Salnotes is the sub-brand of 7Hz, and Dioko is the model name of their first IEM which has a planar driver like 7Hz’s Timeless. And as you can understand from the headline the new Dioko is another collaboration with Crinacle the Youtube content creator (also the owner of crinacle.com).
The newly developed 14.6mm dual-cavity planar diaphragm driver has been modelled and simulated to select the most proper magnetic circuit structure and wire distribution. The diaphragm is made of a high-end substrate imported from Japan and undergoes a precise magnetron sputtering coating and laser etching process.
The new Salnotes Dioko is the cheapest Planar IEM on the market at 99$ right now. But recently CCA announced its coming planar IEM too so it seems this won’t last long. Kinera is also making a planar IEM under a new sister brand Celest as 7Hz did with Salnotes, that one also will be cheaper than 99$. The planar war, especially for the budget segment is growing faster than we think and this is a good thing for the consumers.

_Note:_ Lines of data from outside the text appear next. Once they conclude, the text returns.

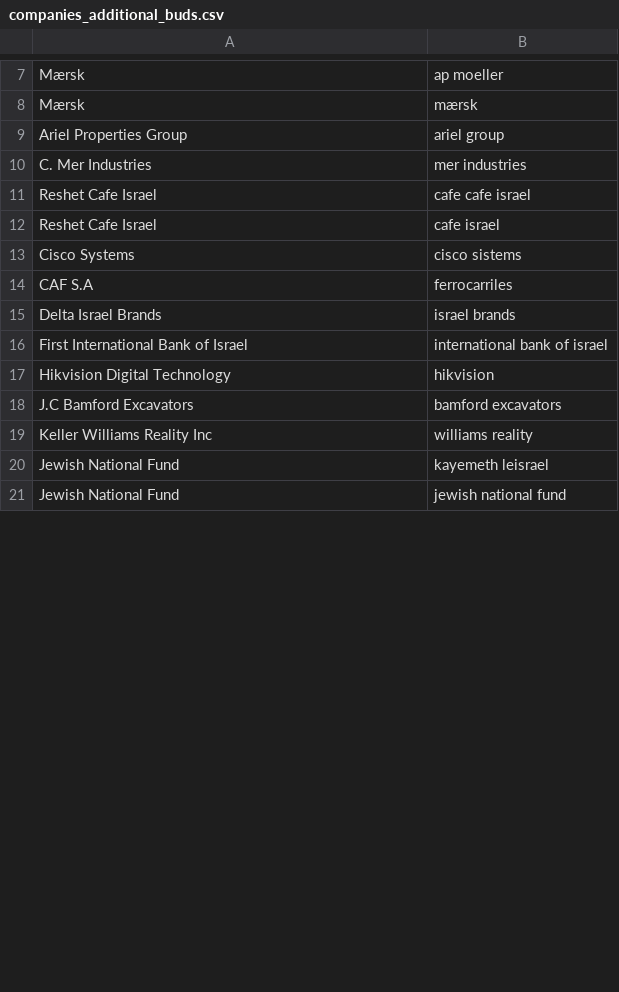
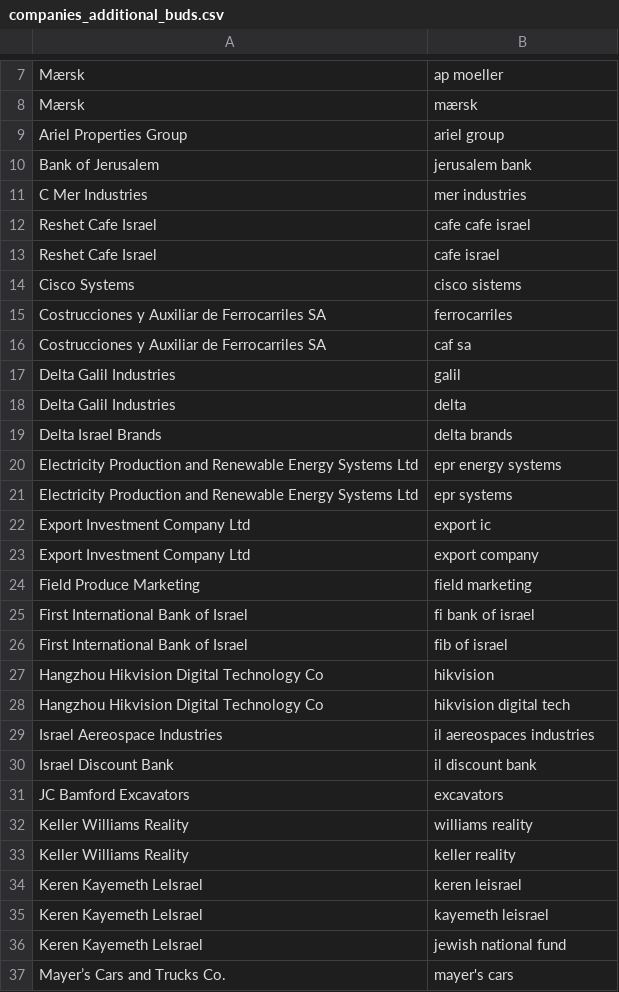
Before and after one commit to tvp-freeports/analysis_finance_reports, a CSV file: src/freeports_analysis/data/companies_additional_buds.csv, drawn as a sheet; only a part is shown, gaps mark what is left out; the diff covers the shown part only.

Commit message:
update 2 search-list related csv files

```diff
--- a/src/freeports_analysis/data/companies_additional_buds.csv
+++ b/src/freeports_analysis/data/companies_additional_buds.csv
@@ -9,3 +9,4 @@ Mærsk,mærsk
 Ariel Properties Group,ariel group
-C. Mer Industries,mer industries
+Bank of Jerusalem,jerusalem bank
+C Mer Industries,mer industries
 Reshet Cafe Israel,cafe cafe israel
@@ -13,9 +14,24 @@ Reshet Cafe Israel,cafe israel
 Cisco Systems,cisco sistems
-CAF S.A,ferrocarriles
-Delta Israel Brands,israel brands
-First International Bank of Israel,international bank of israel
-Hikvision Digital Technology,hikvision
-J.C Bamford Excavators,bamford excavators
-Keller Williams Reality Inc,williams reality
-Jewish National Fund,kayemeth leisrael
-Jewish National Fund,jewish national fund
+Costrucciones y Auxiliar de Ferrocarriles SA,ferrocarriles
+Costrucciones y Auxiliar de Ferrocarriles SA,caf sa
+Delta Galil Industries,galil
+Delta Galil Industries,delta
+Delta Israel Brands,delta brands
+Electricity Production and Renewable Energy Systems Ltd,epr energy systems
+Electricity Production and Renewable Energy Systems Ltd,epr systems
+Export Investment Company Ltd,export ic
+Export Investment Company Ltd,export company
+Field Produce Marketing,field marketing
+First International Bank of Israel,fi bank of israel
+First International Bank of Israel,fib of israel
+Hangzhou Hikvision Digital Technology Co,hikvision
+Hangzhou Hikvision Digital Technology Co,hikvision digital tech
+Israel Aereospace Industries,il aereospaces industries
+Israel Discount Bank,il discount bank
+JC Bamford Excavators,excavators
+Keller Williams Reality,williams reality
+Keller Williams Reality,keller reality
+Keren Kayemeth LeIsrael,keren leisrael
+Keren Kayemeth LeIsrael,kayemeth leisrael
+Keren Kayemeth LeIsrael,jewish national fund
+Mayer’s Cars and Trucks Co.,mayer's cars
```
Also changed, not shown: 14 added rows, 3 removed rows and 4 edited cells elsewhere in this file, src/freeports_analysis/data/companies.csv, src/freeports_analysis/data/company_to_list.csv, 2 other files.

Matched with the same tempered glass material as found on luxury watches, the shell surface is treated by sapphire coating and an anti-fingerprint process. The earphone shell is finalized with CNC from aviation-grade aluminium, making the earphone more lightweight. The shell surface has been given hard oxidation treatment, making it durable and wear-resistant.
The new Dioko Planar IEM comes with a 4-core Litz structure cable with a mix of OCC copper and silver-plated 0CC copper, with a total of 216 individually coated strands to ensure high-quality sound transmission. It’s a good cable for the looks, soft with good handling and thickness.
What’s in the box
Salnotes Dioko comes with the biggest carrying case I have ever seen in an IEM box. It’s a nice and solid case for sure considering the price, but for carrying the IEMs? I’m not sure, I’m thinking to use it as a DAP case.
Driver: 14.6mm Planar
Cable: 4-core Litz single crystal copper silver-plated 0.78mm 2-pin
The Dioko has a dynamic low-end reproduction.The bass is punchy, rounded, and very controlled.I found the amount of bass quite balanced.It offers a bass that feels precise, accurate, and organic. There’s some clear presence to the lows here, but the energy of the frequencies can vary. It is not a very sizable response but is still able to showcase some grip from underneath, with a smooth textural appearance that shakes up the tone well for some satisfying impact. The bass impact is very good.The detail level is solid. They appear to have a more controlled ground in the transition to the sub-bass and they’re capable of delivering some low-end rumble. The Dioko is somewhere in between with a quite relaxed and atmospheric bass that provides just enough detail in the texture to be enjoyable for strings and low-tuned bass guitars. It has a reasonably natural feel.
The vocals are crystal clear with good detail, mid-based instruments like the guitar or the violin feel organic and breathy.The mids show good body and the tonality feels right.Male vocals sound adequately bold and authoritative, female vocals sound transparent and open. The midrange is really clean, natural and smoothly textured. Has nice clarity and a natural tone. Vocals and instruments feel just right, with good timbre and body. A good amount of gain is given to most elements in the fundamental and upper-midrange area. This helps bring out the instruments and vocals significantly, granting more drive to the performance for higher engagement with their timbre. The sound elements come through clearly and with strong definitions. Mids open with good separation and resolution. As you would expect from a planar driver.
Overall music coming out of Dioko sounds detailed, well separated, wide, and clean. It feels like you could listen to it for days without fatigue but concurrently it offers excellent energy and dynamism.The treble range is no different than the rest of the frequency range.It is gentle with a good presence and it is detailed.Highs also extend really well without hitting that harsh borders. Furthermore, the treble carries good detail with great definition and this contributes to the perception of clarity. It’s admirable for an IEM to show some extended detail in the highs without being overtly bright. It’s crisp, detailed and airy.
The size of the headroom is slightly above moderate, not being so grand nor narrow. The separation is nicely done as expected yet doesn’t get too crazy in sensitivity to maintain Dioko’s wholeness. The instruments are appropriately divided and pronounced – it’s just that they don’t fly away or get aggressive in separating.
Salnotes Dioko is a good-sounding and fair-price planar IEM, not much to criticize, well maybe the look of it. Glass doesn’t make something look premium. A full matte black metal shell would look much better, for my taste at least.
I enjoyed the Dioko for its great clarity and balanced sound. If you’re looking for something affordable in the planar IEM realm give it a try. If you ask me the little brother is a much better buy than paying twice as much for the Timeless.